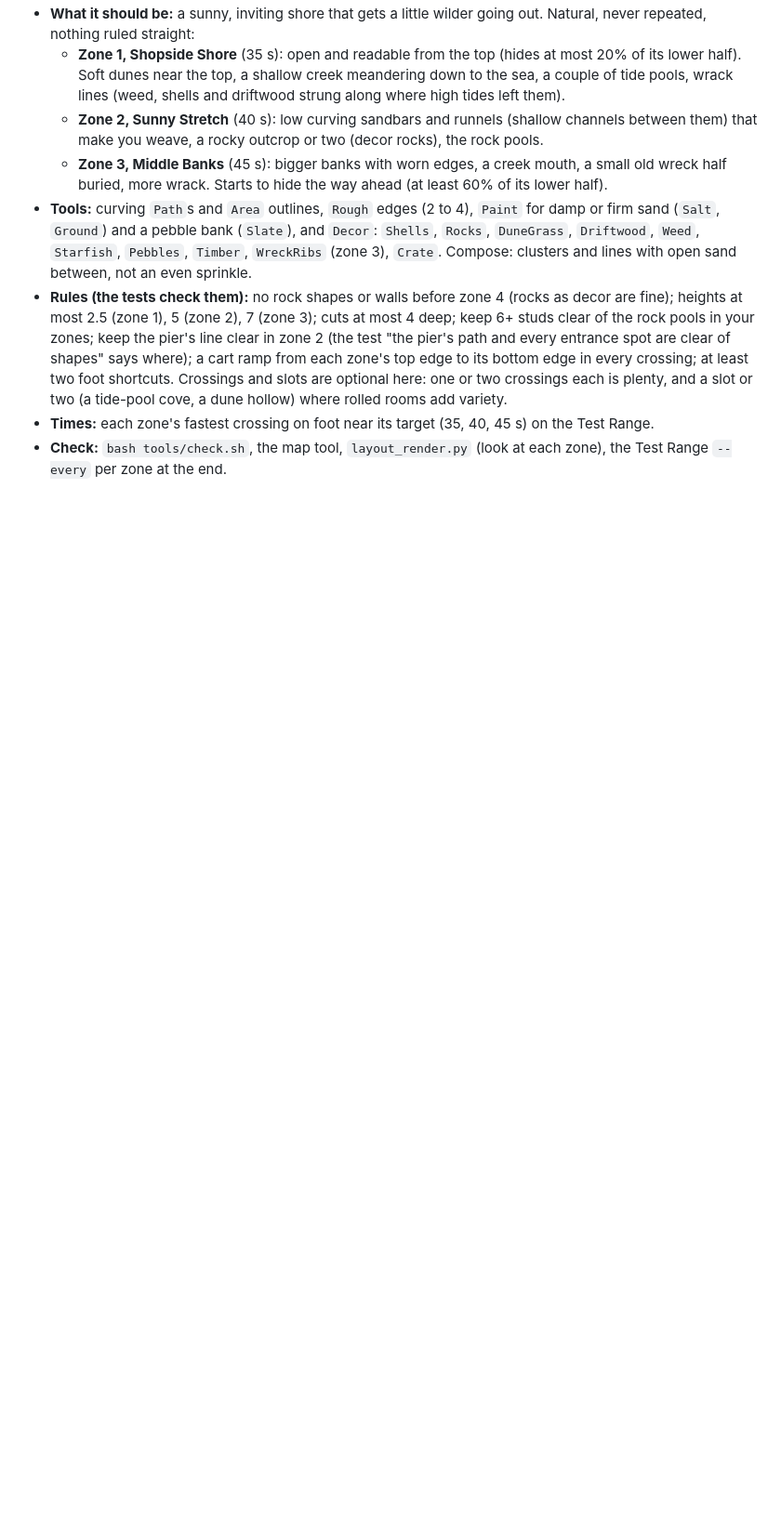
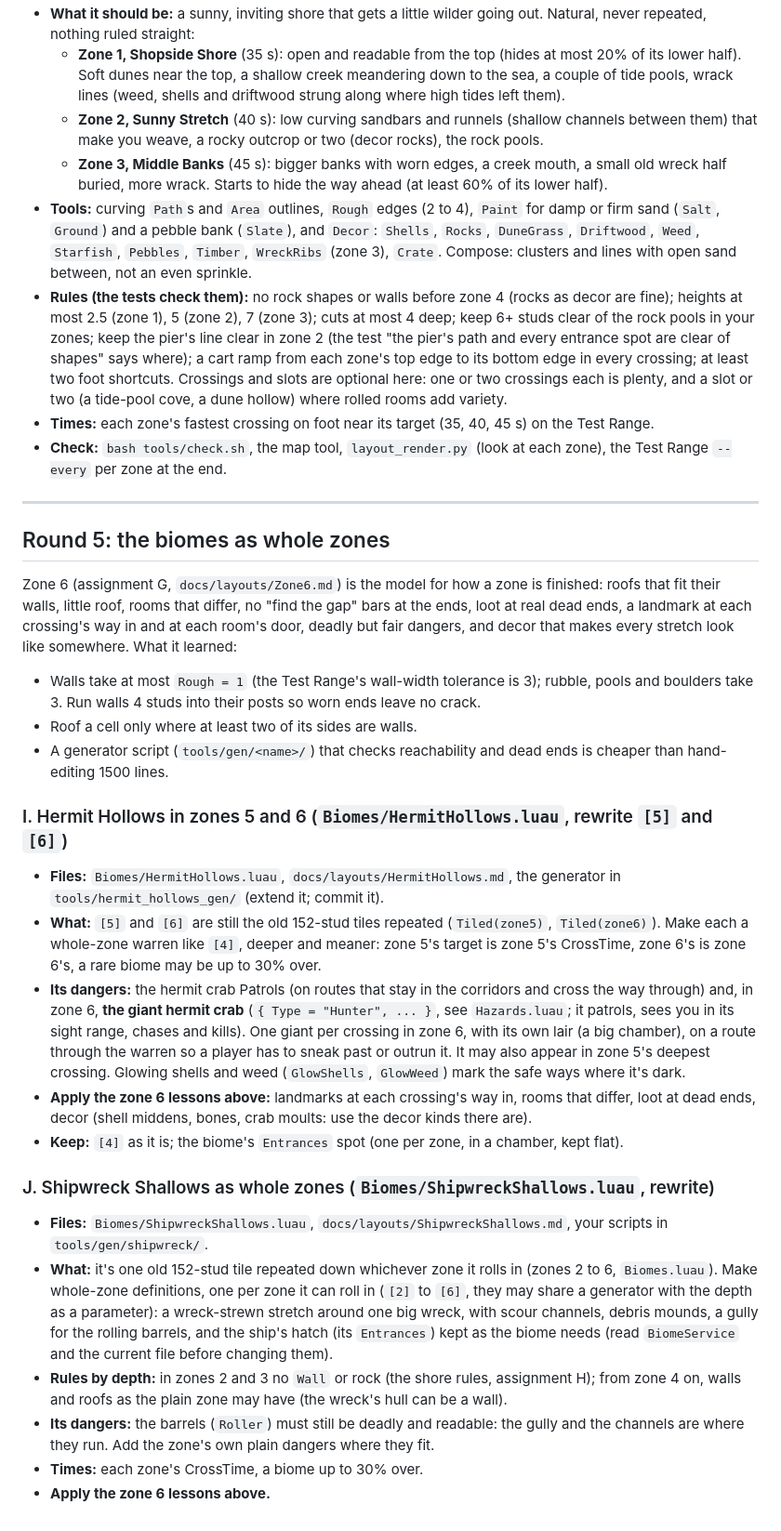
Before and after one commit to kokoroko1234563-rgb/SalvageSimulator3, a Markdown page: docs/layout-brief.md, the part around the change. Shown at 93% size. Drawn GitHub-style; blank space fills up the shorter version.

Commit message:
Layout brief: round 5, the biomes as whole zones (I: Hermit Hollows 5 and 6, J: Shipwreck Shallows)
Co-Authored-By: Claude Opus 5.5 <noreply@anthropic.com>
Claude-Session: https://claude.ai/code/session_01Rzk2jo5zeuLgwEsf1G5YzW

```diff
--- a/docs/layout-brief.md
+++ b/docs/layout-brief.md
@@ -411,3 +411,52 @@ weed) and any outline with `Area`.
   Test Range.
 - **Check:** `bash tools/check.sh`, the map tool, `layout_render.py` (look at each zone), the Test
   Range `--every` per zone at the end.
+
+---
+
+## Round 5: the biomes as whole zones
+
+Zone 6 (assignment G, `docs/layouts/Zone6.md`) is the model for how a zone is finished: roofs
+that fit their walls, little roof, rooms that differ, no "find the gap" bars at the ends, loot at
+real dead ends, a landmark at each crossing's way in and at each room's door, deadly but fair
+dangers, and decor that makes every stretch look like somewhere. What it learned:
+
+- Walls take at most `Rough = 1` (the Test Range's wall-width tolerance is 3); rubble, pools and
+  boulders take 3. Run walls 4 studs into their posts so worn ends leave no crack.
+- Roof a cell only where at least two of its sides are walls.
+- A generator script (`tools/gen/<name>/`) that checks reachability and dead ends is cheaper
+  than hand-editing 1500 lines.
+
+### I. Hermit Hollows in zones 5 and 6 (`Biomes/HermitHollows.luau`, rewrite `[5]` and `[6]`)
+
+- **Files:** `Biomes/HermitHollows.luau`, `docs/layouts/HermitHollows.md`, the generator in
+  `tools/hermit_hollows_gen/` (extend it; commit it).
+- **What:** `[5]` and `[6]` are still the old 152-stud tiles repeated (`Tiled(zone5)`,
+  `Tiled(zone6)`). Make each a whole-zone warren like `[4]`, deeper and meaner: zone 5's target is
+  zone 5's CrossTime, zone 6's is zone 6's, a rare biome may be up to 30% over.
+- **Its dangers:** the hermit crab Patrols (on routes that stay in the corridors and cross the
+  way through) and, in zone 6, **the giant hermit crab** (`{ Type = "Hunter", ... }`, see
+  `Hazards.luau`; it patrols, sees you in its sight range, chases and kills). One giant per
+  crossing in zone 6, with its own lair (a big chamber), on a route through the warren so a
+  player has to sneak past or outrun it. It may also appear in zone 5's deepest crossing.
+  Glowing shells and weed (`GlowShells`, `GlowWeed`) mark the safe ways where it's dark.
+- **Apply the zone 6 lessons above:** landmarks at each crossing's way in, rooms that differ,
+  loot at dead ends, decor (shell middens, bones, crab moults: use the decor kinds there are).
+- **Keep:** `[4]` as it is; the biome's `Entrances` spot (one per zone, in a chamber, kept flat).
+
+### J. Shipwreck Shallows as whole zones (`Biomes/ShipwreckShallows.luau`, rewrite)
+
+- **Files:** `Biomes/ShipwreckShallows.luau`, `docs/layouts/ShipwreckShallows.md`, your scripts
+  in `tools/gen/shipwreck/`.
+- **What:** it's one old 152-stud tile repeated down whichever zone it rolls in (zones 2 to 6,
+  `Biomes.luau`). Make whole-zone definitions, one per zone it can roll in (`[2]` to `[6]`, they
+  may share a generator with the depth as a parameter): a wreck-strewn stretch around one big
+  wreck, with scour channels, debris mounds, a gully for the rolling barrels, and the ship's
+  hatch (its `Entrances`) kept as the biome needs (read `BiomeService` and the current file
+  before changing them).
+- **Rules by depth:** in zones 2 and 3 no `Wall` or rock (the shore rules, assignment H); from
+  zone 4 on, walls and roofs as the plain zone may have (the wreck's hull can be a wall).
+- **Its dangers:** the barrels (`Roller`) must still be deadly and readable: the gully and the
+  channels are where they run. Add the zone's own plain dangers where they fit.
+- **Times:** each zone's CrossTime, a biome up to 30% over.
+- **Apply the zone 6 lessons above.**
```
+===+
> _Task requirements_:
When copying the material, leave every image behind and keep each line verbatim.

> _Completed task_:
Before and after one commit to kokoroko1234563-rgb/SalvageSimulator3, a Markdown page: docs/layout-brief.md, the part around the change. Shown at 93% size. Drawn GitHub-style; blank space fills up the shorter version.

Commit message:
Layout brief: round 5, the biomes as whole zones (I: Hermit Hollows 5 and 6, J: Shipwreck Shallows)
Co-Authored-By: Claude Opus 5.5 <noreply@anthropic.com>
Claude-Session: https://claude.ai/code/session_01Rzk2jo5zeuLgwEsf1G5YzW

```diff
--- a/docs/layout-brief.md
+++ b/docs/layout-brief.md
@@ -411,3 +411,52 @@ weed) and any outline with `Area`.
   Test Range.
 - **Check:** `bash tools/check.sh`, the map tool, `layout_render.py` (look at each zone), the Test
   Range `--every` per zone at the end.
+
+---
+
+## Round 5: the biomes as whole zones
+
+Zone 6 (assignment G, `docs/layouts/Zone6.md`) is the model for how a zone is finished: roofs
+that fit their walls, little roof, rooms that differ, no "find the gap" bars at the ends, loot at
+real dead ends, a landmark at each crossing's way in and at each room's door, deadly but fair
+dangers, and decor that makes every stretch look like somewhere. What it learned:
+
+- Walls take at most `Rough = 1` (the Test Range's wall-width tolerance is 3); rubble, pools and
+  boulders take 3. Run walls 4 studs into their posts so worn ends leave no crack.
+- Roof a cell only where at least two of its sides are walls.
+- A generator script (`tools/gen/<name>/`) that checks reachability and dead ends is cheaper
+  than hand-editing 1500 lines.
+
+### I. Hermit Hollows in zones 5 and 6 (`Biomes/HermitHollows.luau`, rewrite `[5]` and `[6]`)
+
+- **Files:** `Biomes/HermitHollows.luau`, `docs/layouts/HermitHollows.md`, the generator in
+  `tools/hermit_hollows_gen/` (extend it; commit it).
+- **What:** `[5]` and `[6]` are still the old 152-stud tiles repeated (`Tiled(zone5)`,
+  `Tiled(zone6)`). Make each a whole-zone warren like `[4]`, deeper and meaner: zone 5's target is
+  zone 5's CrossTime, zone 6's is zone 6's, a rare biome may be up to 30% over.
+- **Its dangers:** the hermit crab Patrols (on routes that stay in the corridors and cross the
+  way through) and, in zone 6, **the giant hermit crab** (`{ Type = "Hunter", ... }`, see
+  `Hazards.luau`; it patrols, sees you in its sight range, chases and kills). One giant per
+  crossing in zone 6, with its own lair (a big chamber), on a route through the warren so a
+  player has to sneak past or outrun it. It may also appear in zone 5's deepest crossing.
+  Glowing shells and weed (`GlowShells`, `GlowWeed`) mark the safe ways where it's dark.
+- **Apply the zone 6 lessons above:** landmarks at each crossing's way in, rooms that differ,
+  loot at dead ends, decor (shell middens, bones, crab moults: use the decor kinds there are).
+- **Keep:** `[4]` as it is; the biome's `Entrances` spot (one per zone, in a chamber, kept flat).
+
+### J. Shipwreck Shallows as whole zones (`Biomes/ShipwreckShallows.luau`, rewrite)
+
+- **Files:** `Biomes/ShipwreckShallows.luau`, `docs/layouts/ShipwreckShallows.md`, your scripts
+  in `tools/gen/shipwreck/`.
+- **What:** it's one old 152-stud tile repeated down whichever zone it rolls in (zones 2 to 6,
+  `Biomes.luau`). Make whole-zone definitions, one per zone it can roll in (`[2]` to `[6]`, they
+  may share a generator with the depth as a parameter): a wreck-strewn stretch around one big
+  wreck, with scour channels, debris mounds, a gully for the rolling barrels, and the ship's
+  hatch (its `Entrances`) kept as the biome needs (read `BiomeService` and the current file
+  before changing them).
+- **Rules by depth:** in zones 2 and 3 no `Wall` or rock (the shore rules, assignment H); from
+  zone 4 on, walls and roofs as the plain zone may have (the wreck's hull can be a wall).
+- **Its dangers:** the barrels (`Roller`) must still be deadly and readable: the gully and the
+  channels are where they run. Add the zone's own plain dangers where they fit.
+- **Times:** each zone's CrossTime, a biome up to 30% over.
+- **Apply the zone 6 lessons above.**
```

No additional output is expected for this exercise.